Andi will pop up on the screen and have coaching help insights to give a banker, but there might be ... If you're talking about a complex transaction, so multiple million dollars, multiple credit facilities, deposit accounts, fee-based income, an existing relationship, related entities, all kinds of stuff going on, there could be literally thousands of things that we want to tell that banker right now. Andi has a lot of things to say and is going to be bursting to say all those things.
We have to figure out actually how to filter through that and say, "All right, we've got realistically maybe seven to 10 things that we can tell that banker." More than that, it's either not going to fit on the screen, or they're going to stop reading, whichever comes first. The starting point has to be, "Well, which thing is most impactful? Which thing is realistic?" We could always say to every banker, "Hey, raise the interest rate on this loan by 3.5%, and voila, your deal looks awesome." But is that realistic, right? Can that realistically happen? You have to have kind of odds of it actually working and being realistic and the impact, so there's a little bit of a formula there. Some of this is art, some of this is science.
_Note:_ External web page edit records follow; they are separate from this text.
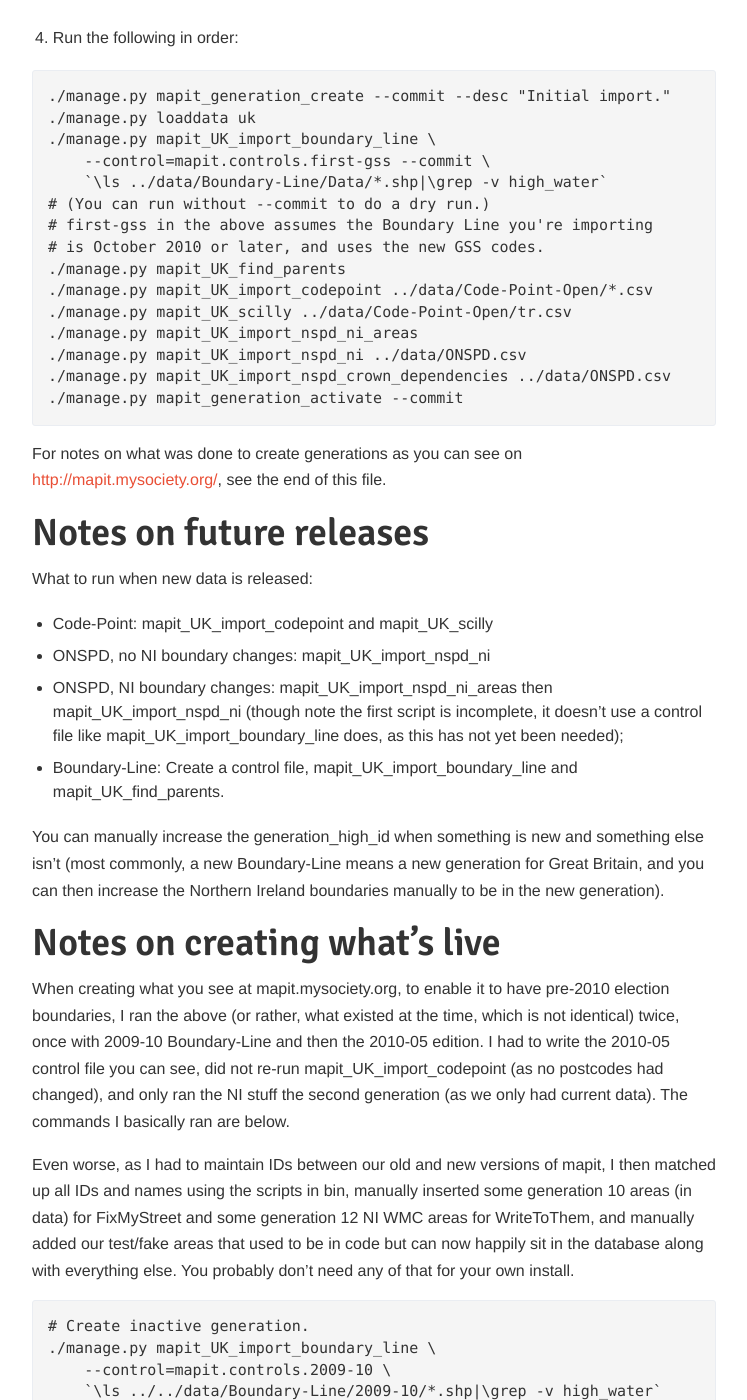
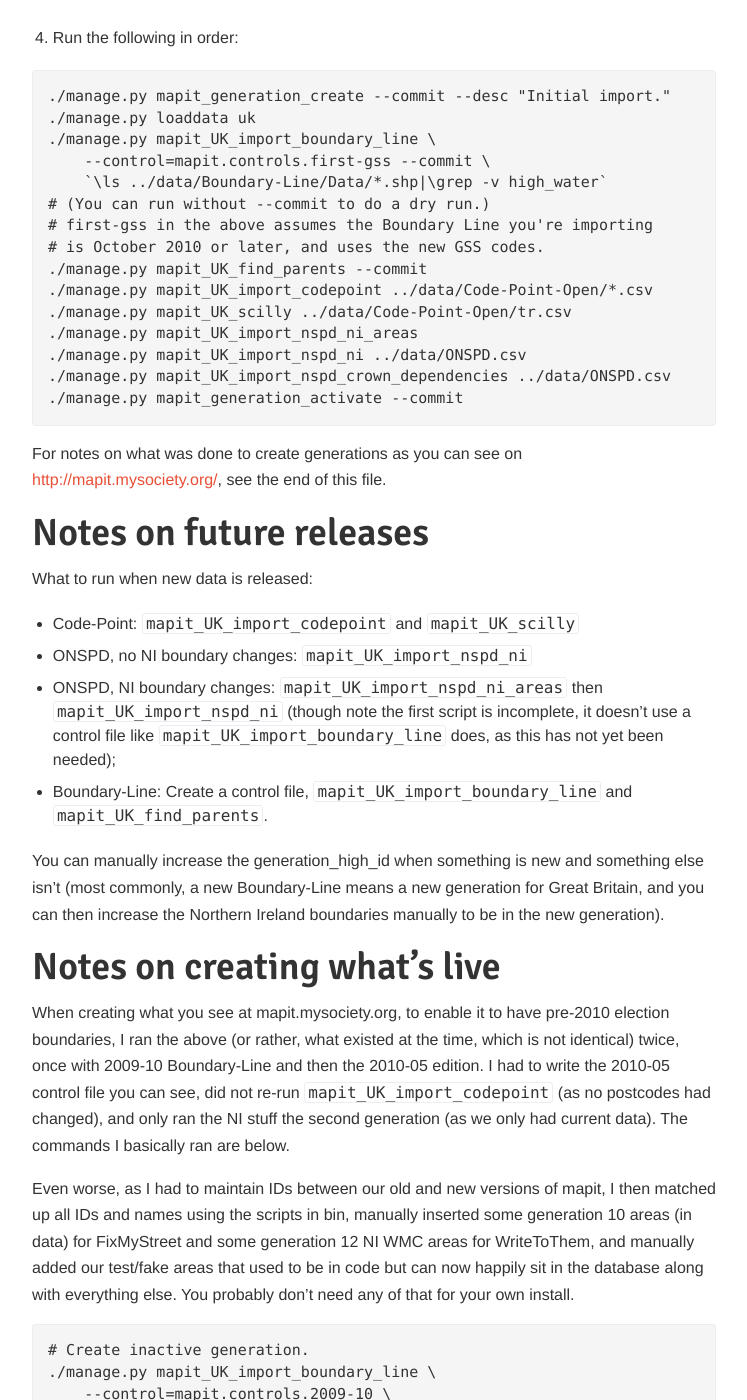
Before and after one commit to mysociety/mapit.poplus.org, a Jekyll site: the page built from docs/self-hosted/import/uk/index.md, in a window 1280 px wide and 1400 px high, scrolled down 628 px. Shown: the whole window, without its empty margins (266-1013 px from the left). Built offline with Jekyll 4.4.1, drawn with Linux system fonts in a browser that asks for light colours; Markdown is read by kramdown in place of the engine named in the settings.

Commit message:
Add new --commit option to find_parents.
Also fix some code references.

```diff
--- a/docs/self-hosted/import/uk/index.md
+++ b/docs/self-hosted/import/uk/index.md
@@ -12,8 +12,8 @@ Here are the basic instructions to install OS OpenData and ONSPD:
 3. Change to the project directory, and create database tables (if you haven't
    already done this):
 
-       ./manage.py syncdb
-       ./manage.py migrate mapit
+        ./manage.py syncdb
+        ./manage.py migrate mapit
 
    Note if you had already done this but only then changed the AREA_SRID, you
    will need to `./manage.py migrate mapit zero` and then `./manage.py migrate
@@ -30,7 +30,7 @@ Here are the basic instructions to install OS OpenData and ONSPD:
 # (You can run without --commit to do a dry run.)
 # first-gss in the above assumes the Boundary Line you're importing
 # is October 2010 or later, and uses the new GSS codes.
-./manage.py mapit_UK_find_parents
+./manage.py mapit_UK_find_parents --commit
 ./manage.py mapit_UK_import_codepoint ../data/Code-Point-Open/*.csv
 ./manage.py mapit_UK_scilly ../data/Code-Point-Open/tr.csv
 ./manage.py mapit_UK_import_nspd_ni_areas
@@ -47,14 +47,14 @@ Notes on future releases
 
 What to run when new data is released:
 
-* Code-Point: mapit_UK_import_codepoint and mapit_UK_scilly
-* ONSPD, no NI boundary changes: mapit_UK_import_nspd_ni
-* ONSPD, NI boundary changes: mapit_UK_import_nspd_ni_areas then
-  mapit_UK_import_nspd_ni (though note the first script is incomplete, it
-  doesn't use a control file like mapit_UK_import_boundary_line does, as this
+* Code-Point: `mapit_UK_import_codepoint` and `mapit_UK_scilly`
+* ONSPD, no NI boundary changes: `mapit_UK_import_nspd_ni`
+* ONSPD, NI boundary changes: `mapit_UK_import_nspd_ni_areas` then
+  `mapit_UK_import_nspd_ni` (though note the first script is incomplete, it
+  doesn't use a control file like `mapit_UK_import_boundary_line` does, as this
   has not yet been needed);
-* Boundary-Line: Create a control file, mapit_UK_import_boundary_line and
-  mapit_UK_find_parents.
+* Boundary-Line: Create a control file, `mapit_UK_import_boundary_line` and
+  `mapit_UK_find_parents`.
 
 You can manually increase the generation_high_id when something is new and
 something else isn't (most commonly, a new Boundary-Line means a new generation
@@ -68,7 +68,7 @@ When creating what you see at mapit.mysociety.org, to enable it to have
 pre-2010 election boundaries, I ran the above (or rather, what existed at the
 time, which is not identical) twice, once with 2009-10 Boundary-Line and then
 the 2010-05 edition. I had to write the 2010-05 control file you can see, did
-not re-run mapit_UK_import_codepoint (as no postcodes had changed), and only
+not re-run `mapit_UK_import_codepoint` (as no postcodes had changed), and only
 ran the NI stuff the second generation (as we only had current data). The
 commands I basically ran are below.
 
```
Also changed, not shown: README.md.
Your question about where does this filtering happen, I think there's a human element to it to just get started. Figure out which metrics really move the needle in whatever you're doing. What are the two or three most important things? Start there. Then every time you want to add something, you kind of have to do the arithmetic of, is this worth adding? Is it more important than one of the three or four things we've already got on there? Just know that there is sort of limited capacity for things on which we can make decisions. It kind of goes back to ... We talked about it with incentive plans, right? If you have 25 metrics that you use to calculate your bonus payments to your loan officers, you might as well have none, because it's too complicated.
The same principles apply here. You can use some human judgment, but really the formula you're going after is sort of how realistic is it times impact. That's your biggest kind of expected value. Some of that can be done with tech, some of that can be done with people, but that's the process. Where it happens, that's where this gets really hard, because it's got to happen at scale. You have to kind of design it, and then you have to use technology to leverage that. That's what all these banks are going through right now. When they say digital transformation, that's essentially what they're talking about. They're saying, "How can I tell my front-line people the things that they need to know in a way in which they can consume it, filter out the noise, and how can I do that at scale?" Welcome to the multi-billion-dollar problem. Those who solve it are going to do very well for themselves.
Jim Young: Yeah, absolutely. All right, great. Well, that'll do it for this week's show. A reminder, if you want to listen to more of our podcast, check out more of our content, you can visit our resource page at precisionlender.com, or you can head over to our home page to learn more about the company behind the content. Finally, if you like what you've been hearing, make sure to subscribe to the feed in iTunes, SoundCloud, Google Play, or Stitcher. We love to get ratings and feedback on any of those platforms. Until next time, this has been Jim Young and Dallas Wells, and you've been listening to The Purposeful Banker.